I just implemented a small customization to text-view drawing which I thought was pretty neat. I thought I’d walk through it, describing some of the steps to customize text drawing in AppKit and TextKit 1, for anyone thinking about doing something similar in their own code.

My app lets you type into an unbordered, transparent text view, over a background whose colors can vary. The code previously tried to pick the one best-contrasting text color, but due to a bug report I finally bit the bullet and made it adapt within the view as you type:

Animated GIF of text being typed; as typing proceeds across a white, then dark blue, then white background, the cursor and text colors adapt to black or white for best contrast

To apply colors to character ranges, you just need to configure your view’s attributed string content. But I wanted to apply colors to rectangular regions, even when those regions split a single glyph; this requires customizing the text drawing code.

NSTextView is the main text view class in AppKit. In TextKit 1, the classic text system, it uses NSTextContainer to define the geometry of its available text space and NSLayoutManager to lay out and draw glyphs into that space. Customizing text drawing therefore starts with subclassing NSLayoutManager and installing our custom instance by calling replaceLayoutManager(_:) on our text view’s text container.

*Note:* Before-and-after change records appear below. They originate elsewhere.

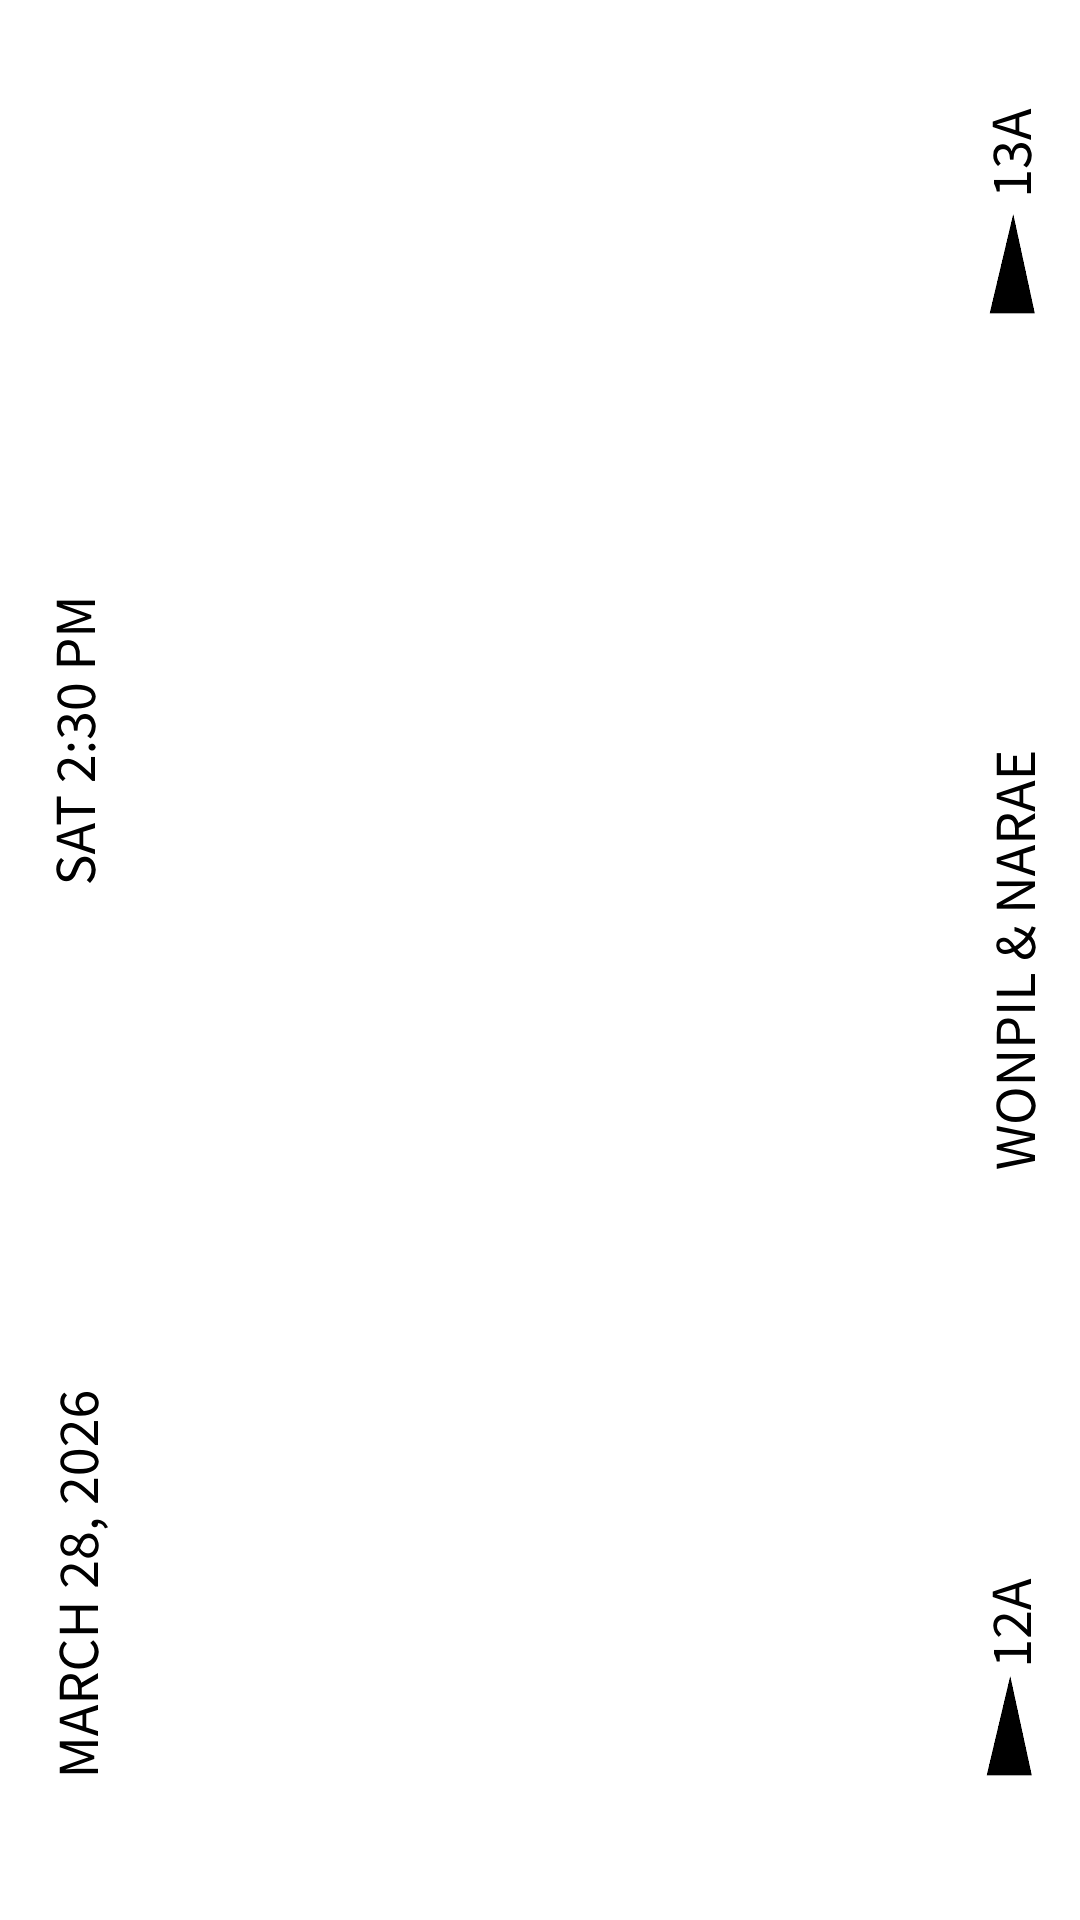
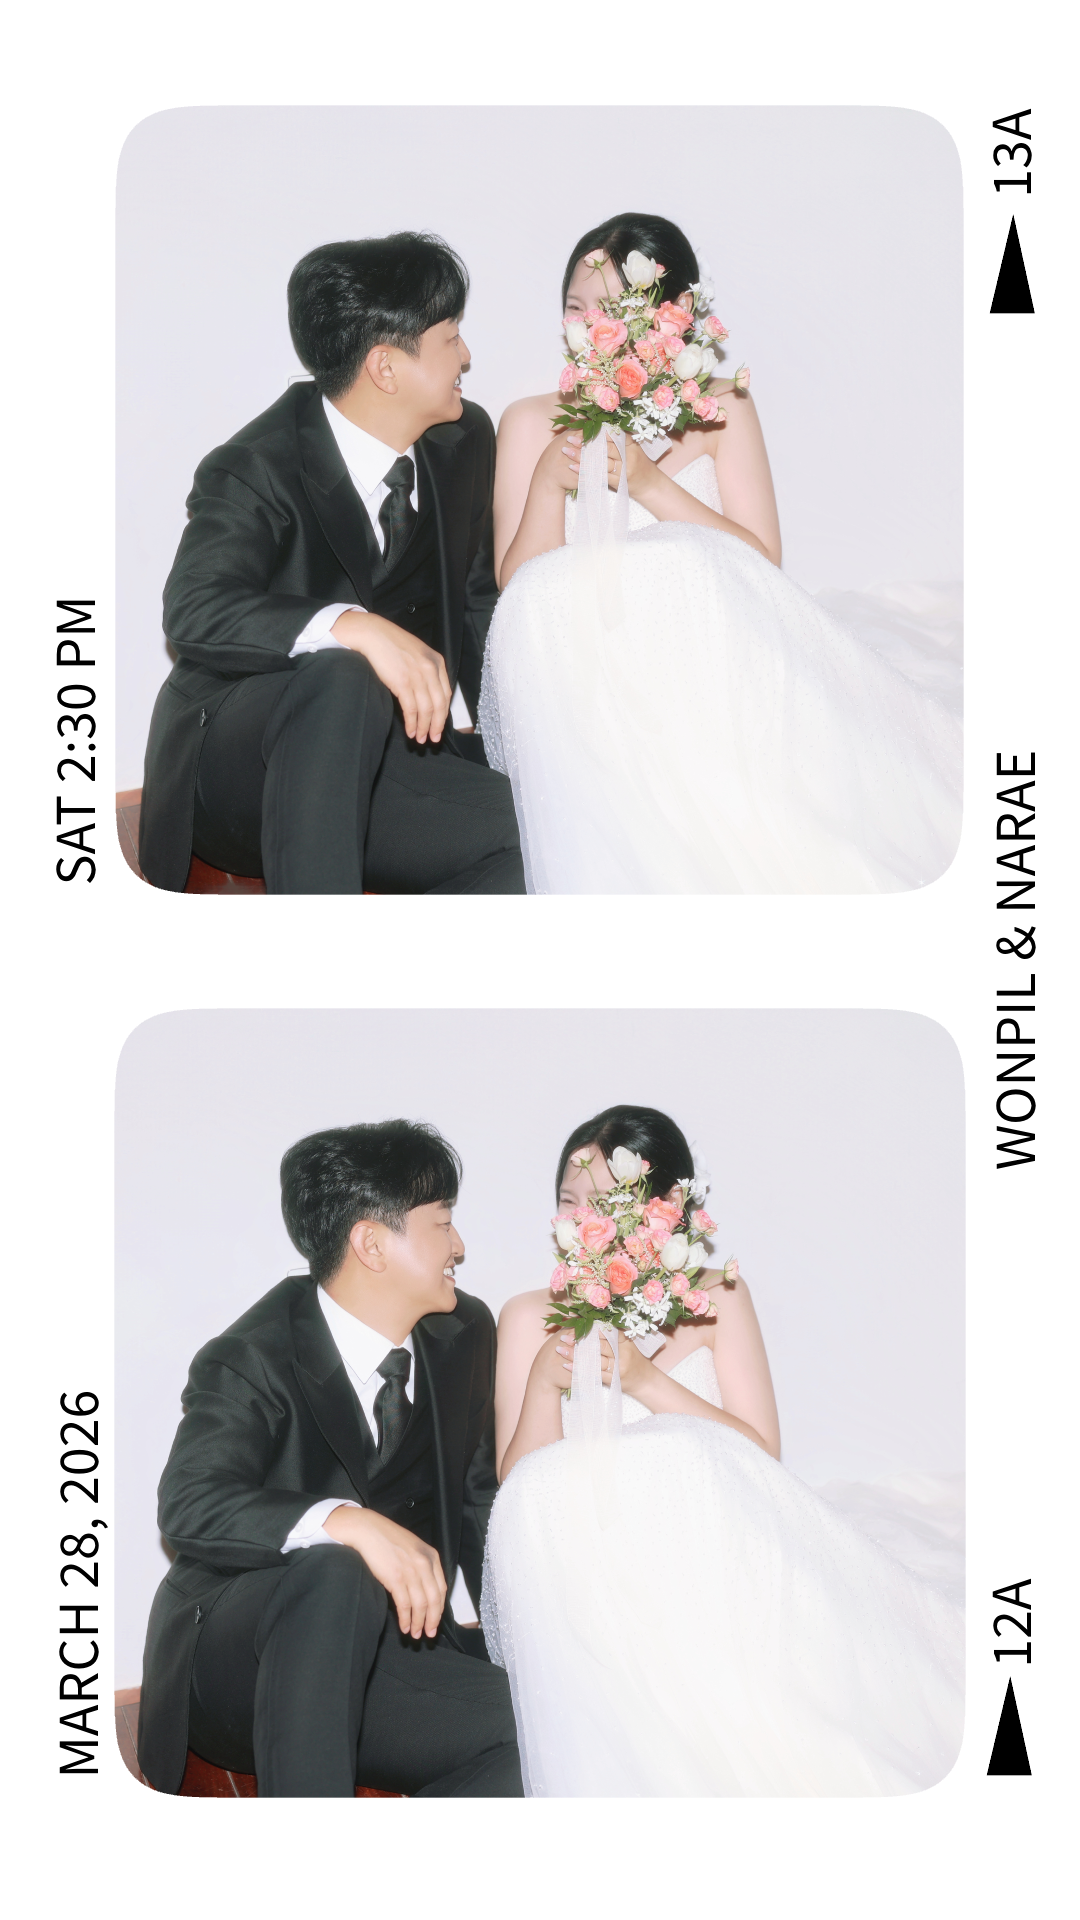
사진 수정

diff --git a/src/components/InvitationShare.tsx b/src/components/InvitationShare.tsx
@@ -39,8 +39,12 @@ const InvitationShare = () => {
 
   return (
     <>
-      <div className="h-[600px] bg-gradient-to-b from-[#FFFFFF] to-[#282828] text-black mt-10">
-        image
+      <div className="bg-gradient-to-b from-[#FFFFFF] to-[#282828] text-black mt-10">
+        <img
+          src="/assets/images/panorama.png"
+          alt="웨딩필름이미지"
+          className="mx-auto"
+        />
       </div>
       <div className="h-40 bg-[#282828] text-white flex flex-col items-center justify-center">
         <p className="mb-8">당신은 내가 더 좋은 사람이고 싶게 만들어요.</p>

diff --git a/src/components/MainFilm.tsx b/src/components/MainFilm.tsx
@@ -2,10 +2,10 @@ const MainFilm = () => {
   return (
     <>
       <img
-        src="/assets/images/film2.png"
+        src="/assets/images/film.png"
         alt="웨딩필름이미지"
         className="mx-auto max-w-[340px]"
-      ></img>
+      />
     </>
   );
 };
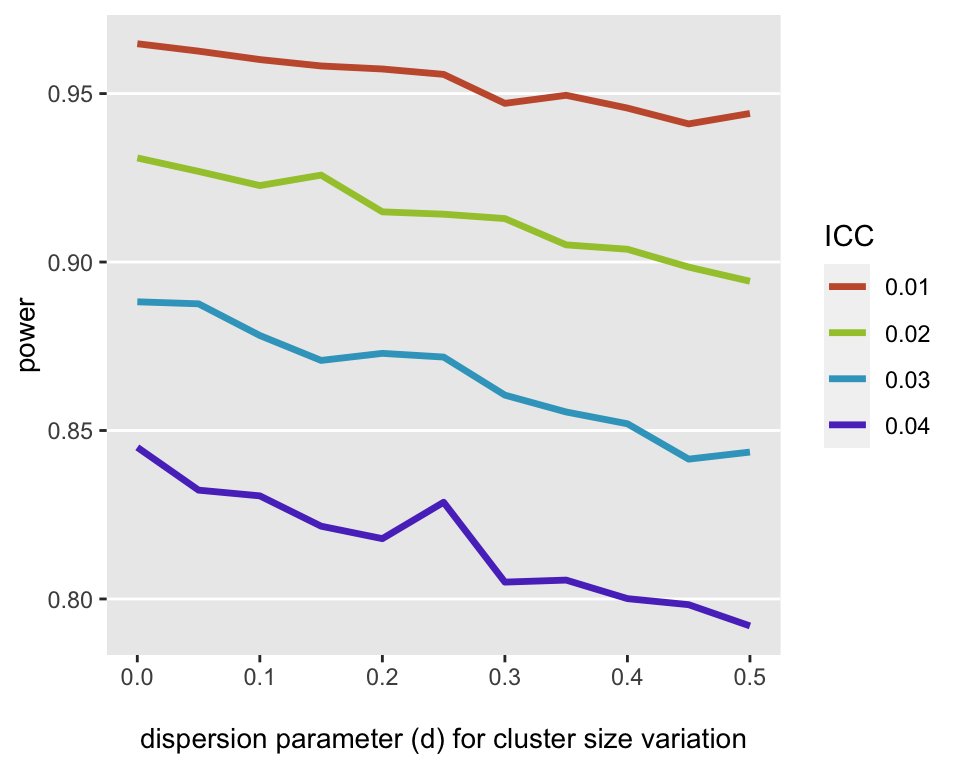
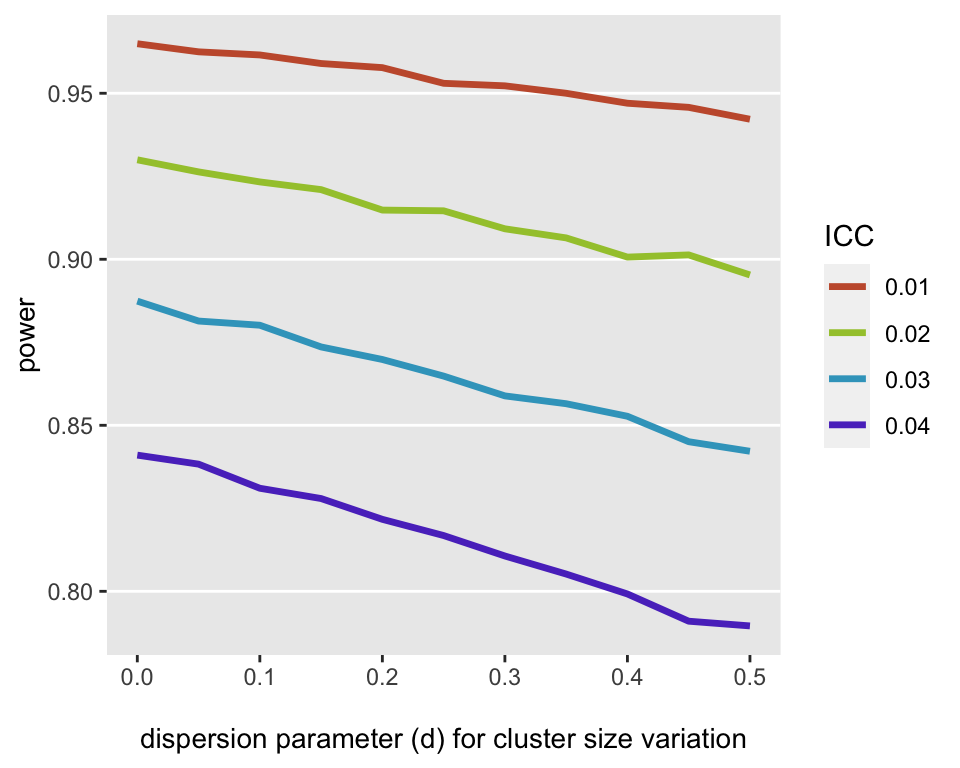
Updating simulation for post

diff --git a/content/post/2023-04-18-generating-variable-cluster-sizes-to-assess-power-in-cluster-randomize-trials/index.en.html b/content/post/2023-04-18-generating-variable-cluster-sizes-to-assess-power-in-cluster-randomize-trials/index.en.html
@@ -131,7 +131,7 @@ genData(10, d0, &quot;site&quot;)</code></pre>
 <p>Statistical power is directly influenced by overall variability of the outcome, which in this case includes the cluster and individual level variation. Specifically, power is a function of the intra-class (or intra-cluster) correlation (ICC), which can be calculated using
 <span class="math display">\[ICC = \frac{\sigma_a^2}{\sigma_a^2 + \sigma_e^2}.\]</span>
 In the simulations, ICCs ranged from <span class="math inline">\(0.1\)</span> to <span class="math inline">\(0.4\)</span>. Since <span class="math inline">\(\sigma_e^2\)</span> was fixed, the variance <span class="math inline">\(\sigma^2_a\)</span> was determined by the ICC.</p>
-<p>The focus of these simulations is to provide a figure that illustrates the impact of cluster-size variability (with constant total sample size) on power. I used different <em>dispersion</em> assumptions, ranging from 0 to 0.5, to generate different data sets. For each of the 44 ICC/dispersion parameter combinations, I generated 10,000 data sets and estimated a linear mixed effect model for each. The power was calculated for each combination by looking at the proportion of the <em>p-values</em> less than 0.05. The figure below shows the results; it appears that both higher ICCs and cluster size variability lead to reduced power:</p>
+<p>The focus of these simulations is to provide a figure that illustrates the impact of cluster-size variability (with constant total sample size) on power. I used different <em>dispersion</em> assumptions, ranging from 0 to 0.5, to generate different data sets. For each of the 44 ICC/dispersion parameter combinations, I generated 50,000 data sets (yes, I used a <a href="https://med.nyu.edu/research/scientific-cores-shared-resources/high-performance-computing-core" target="_blank">high performance computing core</a>) and estimated a linear mixed effect model for each. The power was calculated for each combination by looking at the proportion of the <em>p-values</em> less than 0.05. The figure below shows the results; it appears that both higher ICCs and cluster size variability lead to reduced power:</p>
 <p><img src="{{< blogdown/postref >}}index.en_files/figure-html/figure-1.png" width="480" /></p>
 <p><a name="addendum"></a></p>
 <p> </p>
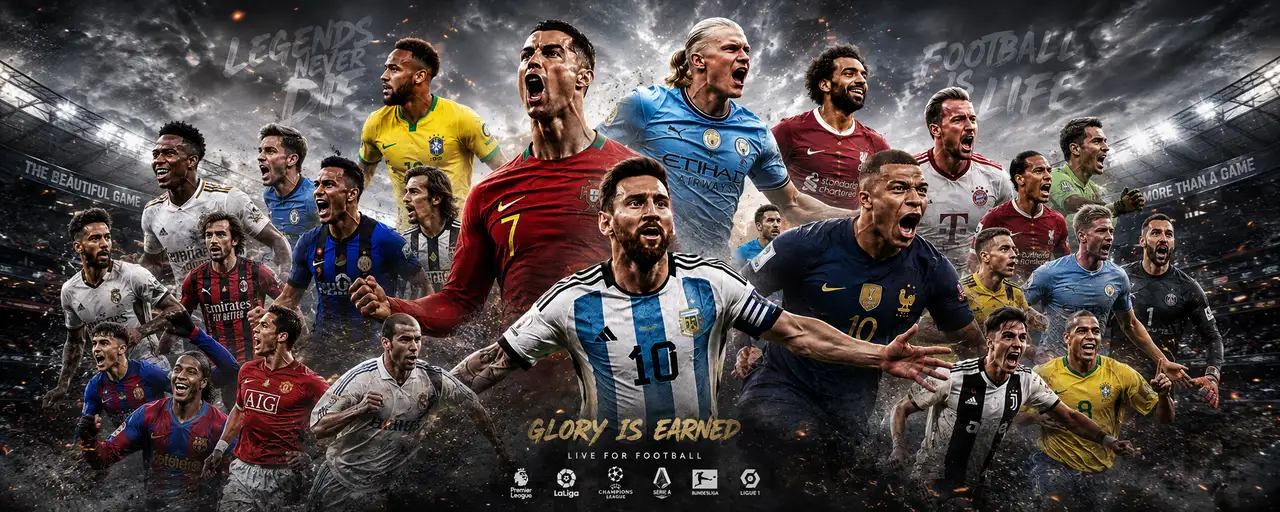
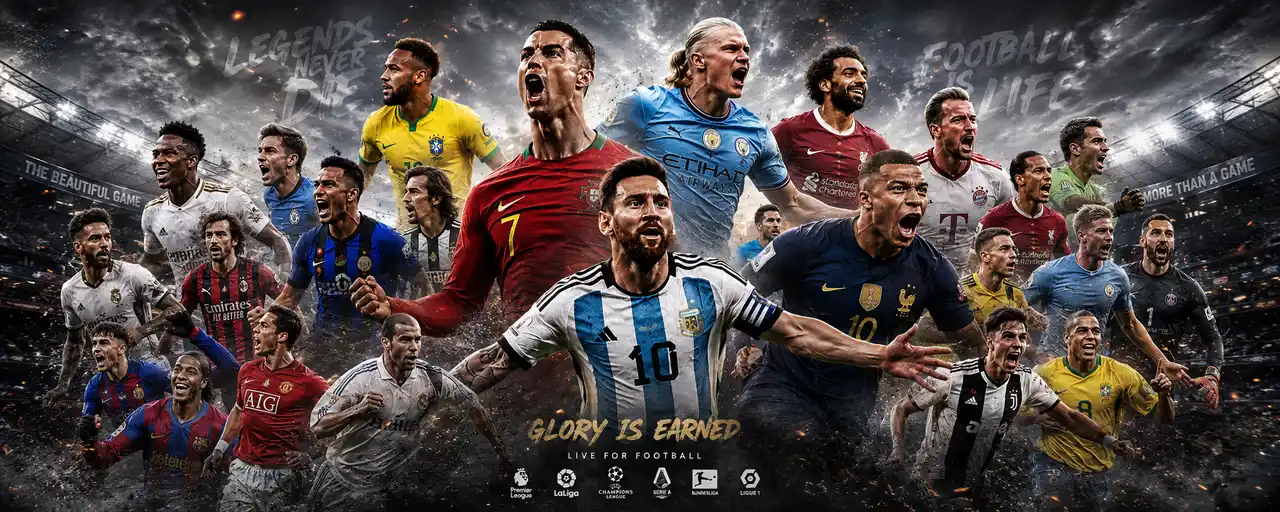
fix(perf): fix oversized ad image, recompress no-source, preload correct font weight (#87)
- AdBanner: add `sizes` prop (default stays "100vw") so callers can
  pass correct responsive sizes instead of always fetching viewport-width
- video.tsx: corner logo (w-16/48/32px) now uses sizes="(max-width:640px) 32px,
  (max-width:768px) 48px, 64px" — was serving 1280px image for a 64px slot
- img-no-source.webp: recompress q60→q40, 126KB→98KB (at 30% opacity
  quality loss is imperceptible)
- layout.tsx: reorder Oswald weights/subsets so next/font preloads
  weight-700 Vietnamese (most-used, above-fold) instead of weight-400 Latin

diff --git a/src/components/ui/ad-banner.tsx b/src/components/ui/ad-banner.tsx
@@ -17,6 +17,7 @@ interface AdBannerProps {
   rounded?: string
   className?: string
   skeletonClassName?: string
+  sizes?: string
   "aria-label"?: string
 }
 
@@ -24,10 +25,12 @@ function AdMedia({
   src,
   fallback,
   rounded,
+  sizes,
 }: {
   src: string | StaticImageData | null
   fallback: string | StaticImageData | null
   rounded?: string
+  sizes?: string
 }) {
   const { value: errored, on: setErrored } = useBoolean()
   const url = errored && fallback ? fallback : src
@@ -54,7 +57,7 @@ function AdMedia({
       alt=""
       width={0}
       height={0}
-      sizes="100vw"
+      sizes={sizes ?? "100vw"}
       className={cn("h-auto w-full", rounded)}
       onError={() => fallback && !errored && setErrored()}
     />
@@ -69,6 +72,7 @@ export function AdBanner({
   rounded = "",
   className,
   skeletonClassName,
+  sizes,
   "aria-label": ariaLabel = "Quảng cáo",
 }: AdBannerProps) {
   if (isLoading) {
@@ -79,7 +83,12 @@ export function AdBanner({
   if (!activeSrc) return null
 
   const media = (
-    <AdMedia src={activeSrc as string} fallback={fallback as string} rounded={rounded} />
+    <AdMedia
+      src={activeSrc as string}
+      fallback={fallback as string}
+      rounded={rounded}
+      sizes={sizes}
+    />
   )
 
   if (href) {

diff --git a/src/components/ui/video.tsx b/src/components/ui/video.tsx
@@ -239,14 +239,16 @@ export function VideoPlayer({
         fallback={videoBanner}
         className="video-ad-banner absolute bottom-0 left-0 z-10 w-full"
         skeletonClassName="aspect-[1200/58]"
+        sizes="100vw"
       />
-      {/* Vị trí 1: banner góc trái trên */}
+      {/* Vị trí 1: banner góc trái trên — w-16=64px, max-sm:w-8=32px */}
       <AdBanner
         src={playerOverlay?.[1]?.mediaPc || null}
         href={playerOverlay?.[1]?.jumpUrl || null}
         fallback={imgLiveSmall}
         className="video-ad-banner absolute top-1 left-1 z-10 w-16 max-md:w-12 max-sm:w-8"
         skeletonClassName="aspect-[60/25]"
+        sizes="(max-width: 640px) 32px, (max-width: 768px) 48px, 64px"
       />
     </div>
   )

diff --git a/src/app/layout.tsx b/src/app/layout.tsx
@@ -13,8 +13,8 @@ import "./globals.css"
 
 const oswald = Oswald({
   variable: "--font-oswald",
-  subsets: ["latin", "vietnamese"],
-  weight: ["400", "500", "600", "700"],
+  subsets: ["vietnamese", "latin"],
+  weight: ["700", "600", "500", "400"],
   display: "swap",
 })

Note: Apple introduced TextKit 2 (link to WWDC video) in macOS Monterey, making it the default for text views in Ventura. TextKit 2 uses an updated architecture with a new layout manager, but as soon as you access NSLayoutManager, your view reconfigures back to the older architecture. More info in a useful article by Daniel Jalkut, from which I got this clarification. Since my app still targets back to Catalina, I haven’t even tried TextKit 2.

This is the key method to override in our NSLayoutManager subclass:

override func drawGlyphs(forGlyphRange glyphsToShow: NSRange, at textContainerOrigin: NSPoint) {

This little bit of code, at the top of that method, gets us access to our text view and text container objects. (These objects are normally 1:1:1, but don’t have to be.)

    let textView = firstTextView,
    let textContainer = textContainer(forGlyphAt: glyphsToShow.location, effectiveRange: nil)
else {
    super.drawGlyphs(forGlyphRange: glyphsToShow, at: textContainerOrigin)

We can ask the layout manager to compute a bounding rectangle for any range of glyphs; that rectangle comes back in the text container’s coordinate space, so we next normally need to apply the container’s relative origin (passed into this method) to map it into the text view’s coordinate space. Finally, for my use case, I needed to map that rectangle into one in my background view’s coordinate space, so I could query my own model for the correct colors.

let boundsInContainer = boundingRect(forGlyphRange: glyphsToShow, in: textContainer)
let boundsInView = boundsInContainer.offsetBy(dx: textContainerOrigin.x, dy: textContainerOrigin.y)
let boundsInBackground = backgroundView.convert(boundsInView, from: textView)

I’ll skip the app-specific logic here; what it returns is a collection of “regions” defined by rectangles (in background-view space) and chosen foreground colors. Each region needs to be mapped back to text-view and text-container spaces, and then to both glyph and character ranges, since we’ll need all of those before we’re done.

// for each "rectInBackground" and "color":
let rectInTextView = textView.convert(rectInBackground, from: backgroundView)
let rectInContainer = rectInTextView.offsetBy(dx: -textContainerOrigin.x, dy: -textContainerOrigin.y)
let glyphsInRegion = glyphRange(forBoundingRect: rectInContainer, in: textContainer)
let charsInRegion = characterRange(forGlyphRange: glyphsInRegion, actualGlyphRange: nil)

Using the character range, we can apply a temporary attribute (of the NSAttributedString kind). Temporary attributes can affect drawing, including color, but cannot affect layout.

addTemporaryAttribute(.foregroundColor, value: color, forCharacterRange: charsInRegion)
defer { removeTemporaryAttribute(.foregroundColor, forCharacterRange: charsInRegion) }

Using the view-relative rectangle, I set the current clip, since I’m going to be drawing entire glyph ranges, but I want this color to end at exactly the rectangle’s bounds:

defer { NSGraphicsContext.current?.restoreGraphicsState() }

Finally, using the glyph range, I just ask the superclass to draw the the glyphs with my clip and colors in effect:

super.drawGlyphs(forGlyphRange: glyphsInRegion, at: textContainerOrigin)

That takes care of the text drawing, but not the insertion point (cursor) color. The layout manager does not draw the cursor; that’s directly handled by NSTextView. In my NSTextView subclass, I overrode drawInsertionPoint(in:color:turnedOn:), looked up the correct color, and just called super with that color instead of the original one. Note that the passed-in rect is in the view’s coordinate space, not the container’s.

(Users of TimeStory will see the result in 3.5, whenever I get it released.)